WHAT YOU ARE ASKED TO DO: Give back all the data below exactly as it is shown.

RECORD SET:
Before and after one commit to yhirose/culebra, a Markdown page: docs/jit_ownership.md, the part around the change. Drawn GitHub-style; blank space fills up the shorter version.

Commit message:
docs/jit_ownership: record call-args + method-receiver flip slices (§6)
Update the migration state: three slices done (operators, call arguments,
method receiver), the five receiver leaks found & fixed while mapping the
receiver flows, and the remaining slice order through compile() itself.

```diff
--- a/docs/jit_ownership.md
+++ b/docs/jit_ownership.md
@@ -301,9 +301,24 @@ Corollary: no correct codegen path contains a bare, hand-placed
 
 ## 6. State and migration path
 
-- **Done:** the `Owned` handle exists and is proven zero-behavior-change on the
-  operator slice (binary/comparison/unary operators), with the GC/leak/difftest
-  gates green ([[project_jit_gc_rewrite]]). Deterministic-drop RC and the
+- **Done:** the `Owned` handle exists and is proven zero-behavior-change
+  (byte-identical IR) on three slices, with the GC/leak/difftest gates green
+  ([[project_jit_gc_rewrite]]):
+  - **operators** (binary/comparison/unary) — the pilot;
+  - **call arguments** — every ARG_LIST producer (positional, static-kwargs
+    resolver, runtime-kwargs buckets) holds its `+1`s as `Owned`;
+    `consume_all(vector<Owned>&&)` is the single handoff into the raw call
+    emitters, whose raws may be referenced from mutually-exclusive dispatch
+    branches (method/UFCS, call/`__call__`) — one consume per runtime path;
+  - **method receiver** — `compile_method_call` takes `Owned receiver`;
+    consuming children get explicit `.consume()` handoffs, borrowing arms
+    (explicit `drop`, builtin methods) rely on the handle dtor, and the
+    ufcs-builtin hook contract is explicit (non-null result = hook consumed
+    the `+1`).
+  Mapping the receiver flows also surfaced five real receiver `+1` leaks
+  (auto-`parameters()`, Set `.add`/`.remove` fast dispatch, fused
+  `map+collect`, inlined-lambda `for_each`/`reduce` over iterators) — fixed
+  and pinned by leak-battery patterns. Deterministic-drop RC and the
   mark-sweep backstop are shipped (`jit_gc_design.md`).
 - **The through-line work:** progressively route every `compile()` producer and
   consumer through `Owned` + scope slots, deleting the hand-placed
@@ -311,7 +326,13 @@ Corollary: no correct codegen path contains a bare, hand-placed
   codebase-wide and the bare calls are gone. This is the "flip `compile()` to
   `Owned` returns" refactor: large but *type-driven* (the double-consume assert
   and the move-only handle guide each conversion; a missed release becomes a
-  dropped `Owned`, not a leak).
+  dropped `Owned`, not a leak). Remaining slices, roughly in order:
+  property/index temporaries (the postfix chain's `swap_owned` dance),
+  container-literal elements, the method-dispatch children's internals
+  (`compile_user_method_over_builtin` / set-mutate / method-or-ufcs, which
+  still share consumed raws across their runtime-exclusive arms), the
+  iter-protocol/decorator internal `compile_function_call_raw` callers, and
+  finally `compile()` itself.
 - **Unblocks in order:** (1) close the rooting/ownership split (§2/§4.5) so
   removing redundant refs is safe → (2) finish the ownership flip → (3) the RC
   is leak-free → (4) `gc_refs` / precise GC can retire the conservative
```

PROBLEM SOLUTION:
Before and after one commit to yhirose/culebra, a Markdown page: docs/jit_ownership.md, the part around the change. Drawn GitHub-style; blank space fills up the shorter version.

Commit message:
docs/jit_ownership: record call-args + method-receiver flip slices (§6)
Update the migration state: three slices done (operators, call arguments,
method receiver), the five receiver leaks found & fixed while mapping the
receiver flows, and the remaining slice order through compile() itself.

```diff
--- a/docs/jit_ownership.md
+++ b/docs/jit_ownership.md
@@ -301,9 +301,24 @@ Corollary: no correct codegen path contains a bare, hand-placed
 
 ## 6. State and migration path
 
-- **Done:** the `Owned` handle exists and is proven zero-behavior-change on the
-  operator slice (binary/comparison/unary operators), with the GC/leak/difftest
-  gates green ([[project_jit_gc_rewrite]]). Deterministic-drop RC and the
+- **Done:** the `Owned` handle exists and is proven zero-behavior-change
+  (byte-identical IR) on three slices, with the GC/leak/difftest gates green
+  ([[project_jit_gc_rewrite]]):
+  - **operators** (binary/comparison/unary) — the pilot;
+  - **call arguments** — every ARG_LIST producer (positional, static-kwargs
+    resolver, runtime-kwargs buckets) holds its `+1`s as `Owned`;
+    `consume_all(vector<Owned>&&)` is the single handoff into the raw call
+    emitters, whose raws may be referenced from mutually-exclusive dispatch
+    branches (method/UFCS, call/`__call__`) — one consume per runtime path;
+  - **method receiver** — `compile_method_call` takes `Owned receiver`;
+    consuming children get explicit `.consume()` handoffs, borrowing arms
+    (explicit `drop`, builtin methods) rely on the handle dtor, and the
+    ufcs-builtin hook contract is explicit (non-null result = hook consumed
+    the `+1`).
+  Mapping the receiver flows also surfaced five real receiver `+1` leaks
+  (auto-`parameters()`, Set `.add`/`.remove` fast dispatch, fused
+  `map+collect`, inlined-lambda `for_each`/`reduce` over iterators) — fixed
+  and pinned by leak-battery patterns. Deterministic-drop RC and the
   mark-sweep backstop are shipped (`jit_gc_design.md`).
 - **The through-line work:** progressively route every `compile()` producer and
   consumer through `Owned` + scope slots, deleting the hand-placed
@@ -311,7 +326,13 @@ Corollary: no correct codegen path contains a bare, hand-placed
   codebase-wide and the bare calls are gone. This is the "flip `compile()` to
   `Owned` returns" refactor: large but *type-driven* (the double-consume assert
   and the move-only handle guide each conversion; a missed release becomes a
-  dropped `Owned`, not a leak).
+  dropped `Owned`, not a leak). Remaining slices, roughly in order:
+  property/index temporaries (the postfix chain's `swap_owned` dance),
+  container-literal elements, the method-dispatch children's internals
+  (`compile_user_method_over_builtin` / set-mutate / method-or-ufcs, which
+  still share consumed raws across their runtime-exclusive arms), the
+  iter-protocol/decorator internal `compile_function_call_raw` callers, and
+  finally `compile()` itself.
 - **Unblocks in order:** (1) close the rooting/ownership split (§2/§4.5) so
   removing redundant refs is safe → (2) finish the ownership flip → (3) the RC
   is leak-free → (4) `gc_refs` / precise GC can retire the conservative
```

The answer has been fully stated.